I’ve been a fan of Bill Murray since I was a kid. Growing up, he was a standout in Ghostbusters, What About Bob?, and my all-time favourite Groundhog Day. On screen there was always something compelling about him.  He doesn’t fit the mould and there is something magnetic about him. He is genuine, which seems like a strange thing to say about some who makes a living pretending to be other people.

One of my favourite Bill Murray movie quotables is from Ghostbusters:

Why worry? Each of us is carrying an unlicensed nuclear accelerator on his back.

Even in advance of his current popularity that moment captured a little bit of Bill’s approach to living: in the moment, available, doing what he has to do, tongue in cheek, and never-mind the consequences.

Recently I watched The Bill Murray Stories on Netflix. The documentary by Tommy Avallone chronicles stories of the actor making incredible cameos in people’s lives: appearing in a couple’s engagement photos, showing up at a house party and doing the host’s dishes, serving drinks at local watering hole for the evening after befriending the bartender, or putting his hands over men’s eyes in a public restroom whispering in their ears “no one will ever believe you”. In the absence of proof it would be unbelievable that a celebrity of this caliber would just show up and be present, silly and playful, without security or worry, just to be in the moment with non-celebs.

I’ve since read articles speculating on the actor’s motives, not limited to: commentary on how technology has impaired our ability to connect, keeping his improv skills sharp, or a way for him to feel “normal” and momentarily escape his celebrity status.

Regardless of the legend’s motives, I find his actions inspiring. To me, Bill’s antics represent truly being open and available to experience life. As a chronic over-thinker I envy, idolize, and aspire to this state of being. I desire more than anything to just show up and participate without crippling myself with the details.

I think that’s what true freedom and success is about: showing up and making the most of it. Not how many dollars in your bank account, the size of your house, the number of countries you’ve visited, how many offspring you’ve produced, or how successful you are in your chosen profession. I don’t think it’s about grabbing every opportunity that is presented, but being open and available to experiences that enrich your life in the moment, in the present.

While I shuffle forward into my new life I keep Bill in the back of my mind as inspiration to not get so invested in the details and try to enjoy the moments as they come.

His Tao, in his own words:

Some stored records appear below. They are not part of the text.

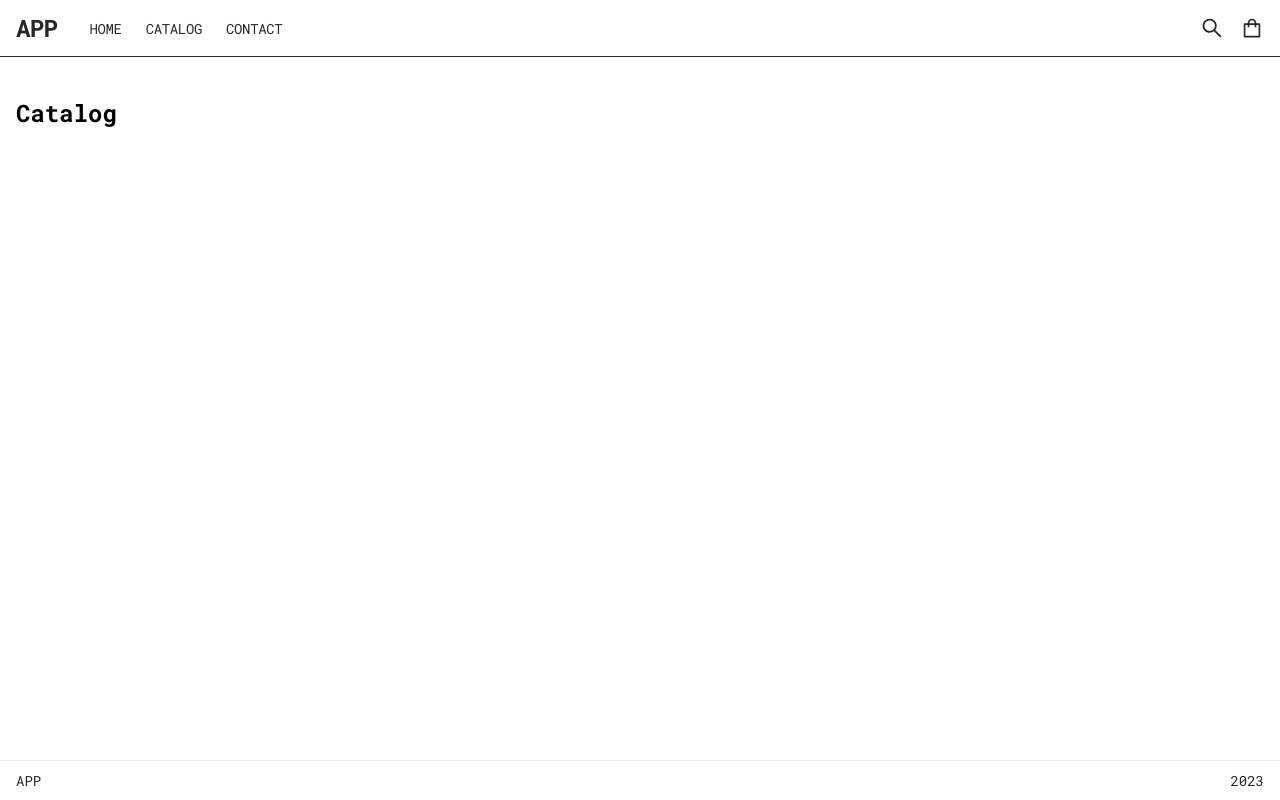
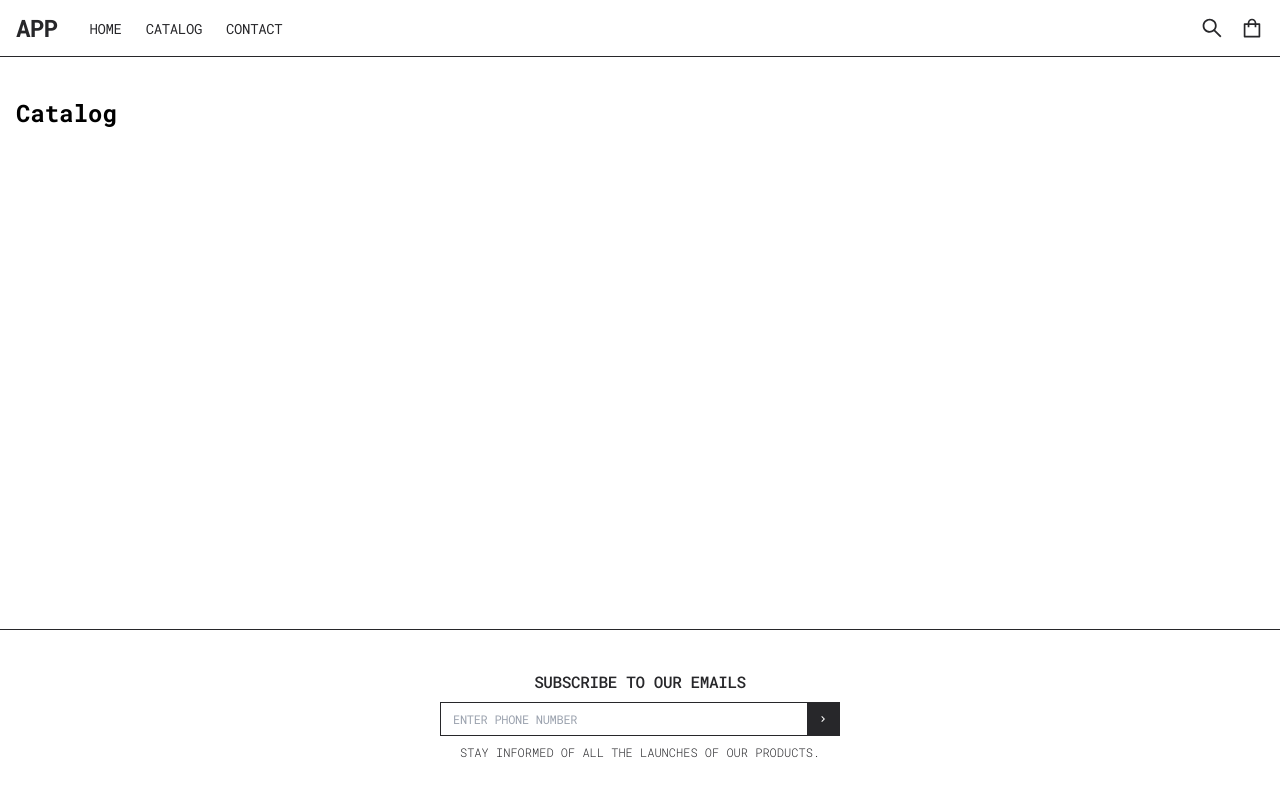
Before and after one commit to lbavendanos/privoti, a Next.js app: page /catalog in a window 1280 px wide. Built offline with nearby package versions, Linux system fonts and the light colour scheme; no server answers.

Commit message:
Add subscribe footer

```diff
--- a/src/common/components/Icons.tsx
+++ b/src/common/components/Icons.tsx
@@ -33,3 +33,21 @@ export function ShoppingIcon(props: IconProps) {
     </svg>
   )
 }
+
+export function KeyboardArrowRightIcon(props: IconProps) {
+  return (
+    <svg
+      {...props}
+      stroke="currentColor"
+      fill="currentColor"
+      strokeWidth="0"
+      viewBox="0 0 24 24"
+      height="1em"
+      width="1em"
+      xmlns="http://www.w3.org/2000/svg"
+    >
+      <path fill="none" d="M0 0h24v24H0V0z"></path>
+      <path d="M8.59 16.59L13.17 12 8.59 7.41 10 6l6 6-6 6-1.41-1.41z"></path>
+    </svg>
+  )
+}
--- a/src/layouts/base/components/BaseFooter.tsx
+++ b/src/layouts/base/components/BaseFooter.tsx
@@ -1,16 +1,11 @@
-import { config } from 'lib/utils/helpers'
 import Container from '@/common/components/Container'
+import BaseFooterSubscribe from './BaseFooterSubscribe'
 
 export default function BaseFooter() {
-  const appName = config<string>('app.name')
-
   return (
-    <footer className="flex justify-center items-center h-10 border-t">
-      <Container>
-        <div className="flex text-sm">
-          <div className="flex-1 text-left">{appName.toUpperCase()}</div>
-          <div className="flex-1 text-right">2023</div>
-        </div>
+    <footer className="flex justify-center items-center border-t border-zinc-800">
+      <Container className="my-10">
+        <BaseFooterSubscribe />
       </Container>
     </footer>
   )
--- /dev/null
+++ b/src/layouts/base/components/BaseFooterSubscribe.tsx
@@ -0,0 +1,30 @@
+import { cn } from 'lib/utils/helpers'
+import { KeyboardArrowRightIcon } from '@/common/components/Icons'
+
+export default function BaseFooterSubscribe() {
+  return (
+    <div className="flex flex-col items-center justify-center space-y-2">
+      <p className="font-medium tracking-tight uppercase">
+        Subscribe to our emails
+      </p>
+      <div className="relative w-full flex border border-zinc-800 max-w-[400px] text-xs">
+        <input
+          className="w-full h-8 px-3 outline-none placeholder:uppercase placeholder:tracking-tight text-zinc-500"
+          placeholder="Enter phone number"
+        />
+        <button
+          className={cn(
+            'absolute right-0 w-8 h-8',
+            'flex justify-center items-center',
+            'text-white bg-zinc-800 '
+          )}
+        >
+          <KeyboardArrowRightIcon />
+        </button>
+      </div>
+      <p className="text-xs uppercase font-light">
+        Stay informed of all the launches of our products.
+      </p>
+    </div>
+  )
+}
```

I live a little bit on the seat of my pants, I try to be alert and available … for life to happen to me. We’re in this life, and if you’re not available, the sort of ordinary time goes past and you didn’t live it. But if you’re available, life gets huge. You’re really living it. – Bill Murray, From an Interview with Charlie Rose via Flavourwire